The big issue is whether the money is a gift or a loan. Mortgage Lenders will take into account whether finance for a deposit has been given or lent when assessing what the child can borrow. If it is a gift, then the Solicitor acting in the purchase will have to produce evidence to the Lender that the money is a gift in the form of a letter from the family member confirming the gift.

If the money is a loan then parents and children should be separately represented and the parents should obtain a ‘second charge’ over the property. This is the best protection that they can obtain but if the property is repossessed, the first charge against the property will be in favour of the Bank that provided the mortgage and the parents will only receive a payment on their second charge if there is sufficient equity in the property to pay both lending parties.

If at any point the parents decide to reduce or write off borrowing then this should be formally documented at the time the decision is made as the taxman would in all likelihood require that full or partial loan releases should be recorded in a Deed.

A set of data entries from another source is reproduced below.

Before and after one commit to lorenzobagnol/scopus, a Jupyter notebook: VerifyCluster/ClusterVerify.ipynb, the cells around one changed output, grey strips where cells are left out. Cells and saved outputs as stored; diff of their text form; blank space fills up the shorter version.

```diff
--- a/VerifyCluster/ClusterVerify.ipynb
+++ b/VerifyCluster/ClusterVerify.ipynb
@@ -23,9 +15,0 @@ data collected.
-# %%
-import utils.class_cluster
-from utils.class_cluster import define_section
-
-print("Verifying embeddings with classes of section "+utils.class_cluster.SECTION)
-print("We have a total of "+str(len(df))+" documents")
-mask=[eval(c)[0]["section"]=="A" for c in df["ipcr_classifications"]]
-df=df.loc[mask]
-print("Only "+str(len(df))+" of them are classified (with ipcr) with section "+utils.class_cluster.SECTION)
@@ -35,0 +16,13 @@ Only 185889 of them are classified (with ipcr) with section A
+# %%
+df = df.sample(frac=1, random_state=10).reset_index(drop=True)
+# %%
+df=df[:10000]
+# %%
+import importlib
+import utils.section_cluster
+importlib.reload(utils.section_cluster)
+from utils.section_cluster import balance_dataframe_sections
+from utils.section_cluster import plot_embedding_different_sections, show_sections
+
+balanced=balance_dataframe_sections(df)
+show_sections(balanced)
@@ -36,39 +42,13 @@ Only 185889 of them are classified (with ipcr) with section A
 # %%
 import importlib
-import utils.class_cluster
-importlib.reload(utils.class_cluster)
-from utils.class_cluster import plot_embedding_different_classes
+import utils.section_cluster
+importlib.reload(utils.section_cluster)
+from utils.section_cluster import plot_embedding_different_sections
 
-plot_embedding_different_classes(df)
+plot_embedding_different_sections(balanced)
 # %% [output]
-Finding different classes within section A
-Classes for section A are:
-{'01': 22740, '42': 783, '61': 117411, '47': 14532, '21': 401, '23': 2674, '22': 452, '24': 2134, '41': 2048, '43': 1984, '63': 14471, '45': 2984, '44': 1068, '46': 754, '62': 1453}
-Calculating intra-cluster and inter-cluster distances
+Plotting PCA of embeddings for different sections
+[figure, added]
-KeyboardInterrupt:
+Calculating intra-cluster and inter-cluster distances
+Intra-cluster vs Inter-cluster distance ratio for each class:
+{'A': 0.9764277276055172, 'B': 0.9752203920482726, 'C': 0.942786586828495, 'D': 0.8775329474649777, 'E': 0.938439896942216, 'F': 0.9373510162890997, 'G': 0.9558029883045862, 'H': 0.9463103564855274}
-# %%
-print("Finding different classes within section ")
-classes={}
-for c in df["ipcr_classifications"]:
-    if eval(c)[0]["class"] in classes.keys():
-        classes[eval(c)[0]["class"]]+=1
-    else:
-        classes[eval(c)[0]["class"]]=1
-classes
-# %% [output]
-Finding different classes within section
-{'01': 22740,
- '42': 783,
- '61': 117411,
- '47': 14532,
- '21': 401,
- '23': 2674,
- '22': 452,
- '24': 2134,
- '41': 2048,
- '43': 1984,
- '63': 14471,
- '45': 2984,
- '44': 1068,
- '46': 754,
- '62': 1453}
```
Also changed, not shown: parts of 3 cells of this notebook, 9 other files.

If the child is buying with a partner and the parents are paying their child’s share of the deposit, then a legal agreement should be drawn up so that if they do break up the parents get their money back and the child’s partner has no claim on it.

If you are assisting a family member in buying a property, then legal advice should be sought to correctly document your contribution. Whilst it may seem unnecessary and untrusting, none of us have a crystal ball and it is important that the parties’ intentions are documented in writing to prevent disputes and family fall outs at a later date.